Tom Brueggemann published an article on IndieWire late Thursday under the headline “More Than 80 Percent of the U.S. Can See ‘Tenet’ in Theaters On September 3.” So what? I have a website. It can be seen by the 4.6 billion people on the planet who have internet access. Doesn’t mean it will.
Nothing in Brueggemann’s article is inaccurate. Matter of fact, I applaud the thoroughness and informative nature of the post. His main point seems to be that most movie theaters in the country–even more so throughout the world–are open for business and therefore are able to accommodate the (tentative) opening of Christopher Nolan’s “Tenet.”
“All told, even if all of California and New York couldn’t open and a few other areas besides, more than 80 percent of the population would still have the potential to see “Tenet” in an indoor theater,” Brueggemann writes, noting that only Arizona, California, New Jersey, and New York currently have theaters closed statewide.
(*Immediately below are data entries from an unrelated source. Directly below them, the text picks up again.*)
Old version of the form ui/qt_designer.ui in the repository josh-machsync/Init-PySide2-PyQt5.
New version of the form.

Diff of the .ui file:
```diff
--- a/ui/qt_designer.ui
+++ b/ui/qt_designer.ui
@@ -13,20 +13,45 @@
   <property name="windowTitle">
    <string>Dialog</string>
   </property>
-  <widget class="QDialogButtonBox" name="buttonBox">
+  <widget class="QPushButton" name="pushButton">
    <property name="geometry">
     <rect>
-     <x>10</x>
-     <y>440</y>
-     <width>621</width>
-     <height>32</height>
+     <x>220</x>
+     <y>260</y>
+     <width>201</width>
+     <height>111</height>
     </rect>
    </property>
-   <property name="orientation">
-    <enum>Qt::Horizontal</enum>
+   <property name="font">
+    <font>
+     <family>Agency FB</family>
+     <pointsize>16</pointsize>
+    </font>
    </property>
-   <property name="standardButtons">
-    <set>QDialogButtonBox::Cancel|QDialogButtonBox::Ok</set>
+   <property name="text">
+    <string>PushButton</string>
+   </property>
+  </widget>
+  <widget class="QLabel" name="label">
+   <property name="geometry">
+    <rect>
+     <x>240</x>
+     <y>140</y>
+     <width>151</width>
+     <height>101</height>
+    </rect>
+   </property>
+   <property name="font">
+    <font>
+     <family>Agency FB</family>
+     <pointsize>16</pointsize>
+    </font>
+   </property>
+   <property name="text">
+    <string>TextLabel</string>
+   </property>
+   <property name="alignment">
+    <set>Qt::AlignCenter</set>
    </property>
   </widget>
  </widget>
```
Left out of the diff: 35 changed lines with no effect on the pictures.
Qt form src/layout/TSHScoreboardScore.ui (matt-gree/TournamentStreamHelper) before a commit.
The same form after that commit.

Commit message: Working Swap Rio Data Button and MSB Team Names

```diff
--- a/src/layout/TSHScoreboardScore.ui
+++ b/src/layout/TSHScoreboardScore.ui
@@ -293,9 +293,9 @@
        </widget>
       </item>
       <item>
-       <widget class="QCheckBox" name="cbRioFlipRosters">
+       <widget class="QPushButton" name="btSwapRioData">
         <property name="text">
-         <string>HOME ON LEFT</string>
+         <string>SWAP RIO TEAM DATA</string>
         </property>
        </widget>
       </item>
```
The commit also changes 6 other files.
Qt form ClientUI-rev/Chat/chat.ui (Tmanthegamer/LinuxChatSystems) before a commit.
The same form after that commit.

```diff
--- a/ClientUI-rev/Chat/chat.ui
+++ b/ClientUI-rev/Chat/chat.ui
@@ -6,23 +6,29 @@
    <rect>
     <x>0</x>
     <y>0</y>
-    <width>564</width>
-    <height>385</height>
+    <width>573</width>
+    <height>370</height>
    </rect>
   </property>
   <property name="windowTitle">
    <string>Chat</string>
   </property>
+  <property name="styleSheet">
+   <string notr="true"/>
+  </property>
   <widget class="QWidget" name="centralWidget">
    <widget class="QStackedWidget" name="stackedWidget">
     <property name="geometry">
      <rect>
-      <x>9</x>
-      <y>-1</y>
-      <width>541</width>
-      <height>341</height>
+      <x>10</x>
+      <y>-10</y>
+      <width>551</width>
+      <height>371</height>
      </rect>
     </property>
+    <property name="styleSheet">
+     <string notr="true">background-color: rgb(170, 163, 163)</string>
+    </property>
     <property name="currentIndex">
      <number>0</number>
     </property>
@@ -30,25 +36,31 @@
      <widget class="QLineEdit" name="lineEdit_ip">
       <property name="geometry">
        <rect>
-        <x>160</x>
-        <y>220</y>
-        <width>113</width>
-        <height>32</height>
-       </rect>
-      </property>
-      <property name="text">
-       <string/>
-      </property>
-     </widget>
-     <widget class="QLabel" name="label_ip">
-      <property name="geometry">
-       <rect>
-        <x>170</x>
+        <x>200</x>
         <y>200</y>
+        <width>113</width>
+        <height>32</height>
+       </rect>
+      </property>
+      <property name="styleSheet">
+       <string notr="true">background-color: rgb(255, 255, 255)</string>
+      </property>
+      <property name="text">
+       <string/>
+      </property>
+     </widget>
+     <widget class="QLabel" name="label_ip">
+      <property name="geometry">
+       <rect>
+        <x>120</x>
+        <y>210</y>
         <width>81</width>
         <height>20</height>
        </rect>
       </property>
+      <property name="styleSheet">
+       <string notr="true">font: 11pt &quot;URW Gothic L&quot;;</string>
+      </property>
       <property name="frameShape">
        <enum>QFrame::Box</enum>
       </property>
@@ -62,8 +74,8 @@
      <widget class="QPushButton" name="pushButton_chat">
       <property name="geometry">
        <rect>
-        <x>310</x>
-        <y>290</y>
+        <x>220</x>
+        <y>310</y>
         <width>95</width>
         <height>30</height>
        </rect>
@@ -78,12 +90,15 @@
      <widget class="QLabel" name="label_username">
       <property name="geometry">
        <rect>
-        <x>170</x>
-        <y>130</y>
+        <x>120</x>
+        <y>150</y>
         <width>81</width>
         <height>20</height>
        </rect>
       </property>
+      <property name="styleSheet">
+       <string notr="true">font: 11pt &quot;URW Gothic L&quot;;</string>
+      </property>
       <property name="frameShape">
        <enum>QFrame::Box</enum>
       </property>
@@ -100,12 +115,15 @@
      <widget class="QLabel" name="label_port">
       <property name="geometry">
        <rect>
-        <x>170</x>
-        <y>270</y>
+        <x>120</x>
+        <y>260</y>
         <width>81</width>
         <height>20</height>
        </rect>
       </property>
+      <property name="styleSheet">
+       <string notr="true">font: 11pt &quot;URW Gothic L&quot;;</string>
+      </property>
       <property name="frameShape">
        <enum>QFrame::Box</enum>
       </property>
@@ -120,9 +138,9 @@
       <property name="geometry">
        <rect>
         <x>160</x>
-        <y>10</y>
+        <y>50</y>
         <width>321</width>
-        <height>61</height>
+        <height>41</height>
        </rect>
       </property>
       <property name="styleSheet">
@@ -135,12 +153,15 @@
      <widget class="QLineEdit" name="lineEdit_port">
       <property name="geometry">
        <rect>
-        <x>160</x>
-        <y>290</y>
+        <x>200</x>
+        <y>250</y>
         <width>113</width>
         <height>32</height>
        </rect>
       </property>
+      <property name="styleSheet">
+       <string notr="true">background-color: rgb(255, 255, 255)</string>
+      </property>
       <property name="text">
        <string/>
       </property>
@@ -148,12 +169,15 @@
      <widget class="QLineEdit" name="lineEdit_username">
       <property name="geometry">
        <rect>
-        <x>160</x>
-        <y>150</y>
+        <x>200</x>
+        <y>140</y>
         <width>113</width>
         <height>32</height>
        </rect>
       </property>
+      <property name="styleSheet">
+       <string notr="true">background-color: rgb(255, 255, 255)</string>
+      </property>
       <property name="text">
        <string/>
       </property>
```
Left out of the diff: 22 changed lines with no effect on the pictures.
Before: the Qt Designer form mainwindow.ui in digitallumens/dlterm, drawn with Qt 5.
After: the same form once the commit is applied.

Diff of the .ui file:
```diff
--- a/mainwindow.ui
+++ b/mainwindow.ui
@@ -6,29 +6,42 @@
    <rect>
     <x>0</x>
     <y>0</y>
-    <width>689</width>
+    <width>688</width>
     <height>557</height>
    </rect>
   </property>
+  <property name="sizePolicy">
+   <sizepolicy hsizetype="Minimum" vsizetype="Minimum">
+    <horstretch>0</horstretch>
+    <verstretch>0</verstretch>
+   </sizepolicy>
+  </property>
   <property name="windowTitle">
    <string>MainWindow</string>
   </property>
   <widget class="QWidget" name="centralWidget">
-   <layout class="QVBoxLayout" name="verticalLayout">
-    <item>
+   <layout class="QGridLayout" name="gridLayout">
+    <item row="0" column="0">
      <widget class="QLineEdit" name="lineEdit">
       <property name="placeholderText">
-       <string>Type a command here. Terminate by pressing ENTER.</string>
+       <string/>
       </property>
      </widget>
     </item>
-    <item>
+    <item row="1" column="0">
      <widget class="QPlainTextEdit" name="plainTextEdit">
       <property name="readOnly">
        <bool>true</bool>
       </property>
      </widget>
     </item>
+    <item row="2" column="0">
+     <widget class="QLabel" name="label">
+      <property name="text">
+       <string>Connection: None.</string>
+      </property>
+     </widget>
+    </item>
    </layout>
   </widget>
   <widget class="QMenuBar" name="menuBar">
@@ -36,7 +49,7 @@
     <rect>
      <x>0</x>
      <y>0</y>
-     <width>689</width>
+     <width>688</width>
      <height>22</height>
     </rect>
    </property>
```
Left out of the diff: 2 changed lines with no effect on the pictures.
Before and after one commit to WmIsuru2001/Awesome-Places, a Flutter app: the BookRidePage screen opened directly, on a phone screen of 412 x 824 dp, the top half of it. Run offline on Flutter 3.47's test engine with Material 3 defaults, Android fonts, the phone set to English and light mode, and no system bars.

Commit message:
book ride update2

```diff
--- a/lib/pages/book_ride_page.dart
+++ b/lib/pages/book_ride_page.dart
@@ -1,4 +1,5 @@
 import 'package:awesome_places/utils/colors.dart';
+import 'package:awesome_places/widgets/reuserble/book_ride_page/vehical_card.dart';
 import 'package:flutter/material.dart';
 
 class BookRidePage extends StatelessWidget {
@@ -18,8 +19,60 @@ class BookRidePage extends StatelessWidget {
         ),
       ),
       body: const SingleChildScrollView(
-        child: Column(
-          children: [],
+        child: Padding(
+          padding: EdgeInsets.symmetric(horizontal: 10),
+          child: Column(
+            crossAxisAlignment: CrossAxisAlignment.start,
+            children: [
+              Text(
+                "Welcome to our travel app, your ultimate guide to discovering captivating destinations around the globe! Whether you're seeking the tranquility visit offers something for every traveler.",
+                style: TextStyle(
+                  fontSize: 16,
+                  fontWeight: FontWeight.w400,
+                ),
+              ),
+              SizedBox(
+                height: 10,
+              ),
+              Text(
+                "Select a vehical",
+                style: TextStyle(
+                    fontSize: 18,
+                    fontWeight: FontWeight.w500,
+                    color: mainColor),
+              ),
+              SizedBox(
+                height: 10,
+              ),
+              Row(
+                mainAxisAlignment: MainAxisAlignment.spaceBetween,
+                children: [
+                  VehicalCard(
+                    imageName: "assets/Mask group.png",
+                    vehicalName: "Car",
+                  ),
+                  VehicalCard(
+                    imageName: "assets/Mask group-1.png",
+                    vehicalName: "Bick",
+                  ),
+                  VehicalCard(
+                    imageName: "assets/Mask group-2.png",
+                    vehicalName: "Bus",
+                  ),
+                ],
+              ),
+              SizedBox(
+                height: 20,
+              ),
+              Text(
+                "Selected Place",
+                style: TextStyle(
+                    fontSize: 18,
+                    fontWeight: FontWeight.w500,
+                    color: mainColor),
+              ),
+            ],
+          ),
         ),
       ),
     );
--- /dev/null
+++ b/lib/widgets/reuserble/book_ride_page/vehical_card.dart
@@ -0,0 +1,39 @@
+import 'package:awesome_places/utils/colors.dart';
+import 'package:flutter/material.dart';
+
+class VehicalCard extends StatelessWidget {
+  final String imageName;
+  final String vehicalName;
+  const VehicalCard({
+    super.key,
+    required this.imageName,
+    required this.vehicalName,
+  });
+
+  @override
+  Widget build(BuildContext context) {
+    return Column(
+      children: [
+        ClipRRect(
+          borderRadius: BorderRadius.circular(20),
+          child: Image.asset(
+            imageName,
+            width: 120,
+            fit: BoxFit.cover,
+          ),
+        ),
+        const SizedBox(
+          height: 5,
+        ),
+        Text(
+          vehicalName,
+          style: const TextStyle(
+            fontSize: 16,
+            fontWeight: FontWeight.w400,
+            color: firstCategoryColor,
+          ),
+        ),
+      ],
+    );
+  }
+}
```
Yet in virtually the same breath Brueggemann also concedes that “Most states have capacity limitations. Some range from 25 percent-66 percent, per auditorium,” and “Not that all of the filmgoers within those numbers will attend; some undetermined part of the audience — likely substantial — won’t return even if this is hailed as the greatest film ever made.”
Those two concessions alone–that theaters are operating under reduced capacity and a “substantial” number of filmgoers are likely to stay home–wholly negates the specious 80 percent figure from the headline.
What’s more, why is Warner Bros. so determined to be the first out of the gate with “Tenet” anyway? It simply doesn’t make any sense. Nolan is one of the most venerated filmmakers on the planet. He puts out a feature film once every three years and each one is typically the biggest film (if not in box office totals, then in both hype and grandiosity) of the year.
Why would any studio
allow force such a film to serve as the proverbial canary in the coal mine while simultaneously releasing it into such a limited market? “Tenet” has already been delayed. Thrice. The summer 2020 blockbuster season is already officially D.O.A. and it’s never coming back.
Why not give “Tenet” the best chance to be seen–and fans the best chance to see it–with a more accommodating release date, like November/December 2020? Safer conditions. More filmgoers. Bigger box office returns. Releasing the film anytime before that just seems like a waste and setting it up to fail. So the bottom line is that any tentpole film, ESPECIALLY a Nolan film, is simply too prized to risk anything of the sort.